The new proposal follows last month’s mass shooting in Christchurch, New Zealand, which left 50 people dead. In the wake of that attack, Australia passed a new law that requires major platforms to quickly remove violent online material—or face harsh fines and possibly even jail time. On Monday, a committee of the EU parliament backed a law that would fine online platforms up to 4 percent of their revenue if they failed to take down terrorist content within four hours.
Britain’s proposal is much broader, requiring technology companies to police their platforms for a wide range of objectionable material. Companies could face fines if they don’t remove harmful material quickly.
A 100-page white paper from Theresa May’s government details the many categories of content that would be governed by the new rules, including child pornography, revenge pornography, cyberstalking, hate crimes, encouragement of suicide, sale of illegal goods, sexting by minors, and “disinformation.” The proposal would also try to stop inmates from posting online content in violation of prison rules.
Such a sweeping proposal would be unlikely to pass muster in the United States, where the First Amendment sharply limits government regulation of online content. But America is unusual; most countries have a much narrower concept of free speech that leaves governments substantial latitude to regulate content they regard as harmful.
Still, a big question is how to crack down on harmful speech without unduly burdening the speech of legitimate users—or of unduly burdening the operators of smaller websites. Fundamentally, regulators have two options here. They can require online operators to take down content only after they’ve been notified of its existence, or they can require platforms to proactively monitor uploaded content.

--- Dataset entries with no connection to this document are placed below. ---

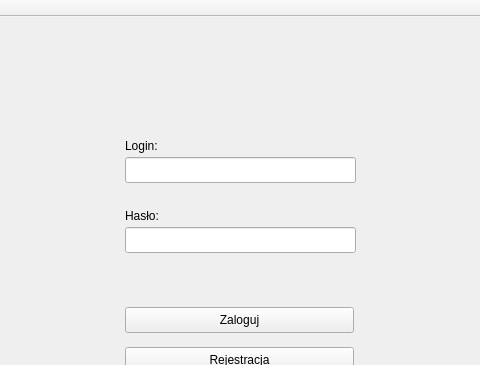
Qt form desktop/tpprojekt/mainwindow.ui (Panturek/TP_projekt) before a commit; both pictures show x 105 to 585 and y 0 to 365 of the 680 by 542 pixel window.
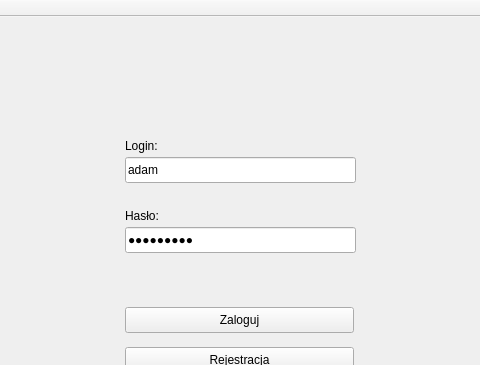
The same form after that commit.

Patch:
```diff
--- a/desktop/tpprojekt/mainwindow.ui
+++ b/desktop/tpprojekt/mainwindow.ui
@@ -75,6 +75,9 @@
       <height>26</height>
      </rect>
     </property>
+    <property name="text">
+     <string>adam</string>
+    </property>
    </widget>
    <widget class="QLineEdit" name="passwordEdit">
     <property name="geometry">
@@ -85,6 +88,9 @@
       <height>26</height>
      </rect>
     </property>
+    <property name="text">
+     <string>qwerty123</string>
+    </property>
     <property name="echoMode">
      <enum>QLineEdit::Password</enum>
     </property>
```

Under the EU’s E-Commerce Directive, current UK law shields online service providers from liability for content unless they have actual knowledge of its existence. But the UK government is now re-thinking that approach.
“The existing liability regime only forces companies to take action against illegal content once they have been notified of its existence,” the white paper says. “We concluded that standalone changes to the liability regime would be insufficient.”
Instead, the UK government says it’s opting for a “more thorough approach,” requiring technology companies to “ensure that they have effective and proportionate processes and governance in place to reduce the risk of illegal and harmful activity on their platforms.”
Of course, forcing technology content to proactively monitor its platforms for objectionable content could create problems of their own, leading to unnecessary removal of legitimate content or eroding user privacy.
UK regulators say there’s no need to worry about this. “The regulator will not compel companies to undertake general monitoring of all communications on their online services, as this would be a disproportionate burden on companies and would raise concerns about user privacy,” the document states. However, it says, there is “a strong case for mandating specific monitoring that targets where there is a threat to national security or the physical safety of children.”
Vague by design
If that seems vague, that’s by design. Rather than spelling out the precise obligations of online service providers in its initial proposal, the government plans to create a new regulatory agency and have it write up specific guidelines for the various types of unsavory content that could show up on technology platforms.
Monday’s publication of the online-harms white paper is just the first step to developing these new regulations. The public now has 12 weeks to comment on the proposal. The government will then take those comments into account as it drafts a final legislative proposal.
If something like this proposal does become law, it could have significant impacts beyond the borders of the United Kingdom. The Internet is global, and we can expect the United Kingdom to demand that objectionable content be made inaccessible in the UK regardless of who originally uploaded it. In principle, major platforms could use geoblocking technology to prevent Britons from accessing objectionable content hosted in the United States or elsewhere. But technology companies may decide it’s easier to just take down objectionable content for everyone—especially if other jurisdictions pass similar laws.
As a result, America’s strong free-speech tradition might become less and less relevant online, as online content policies are increasingly driven by countries with more activist approaches.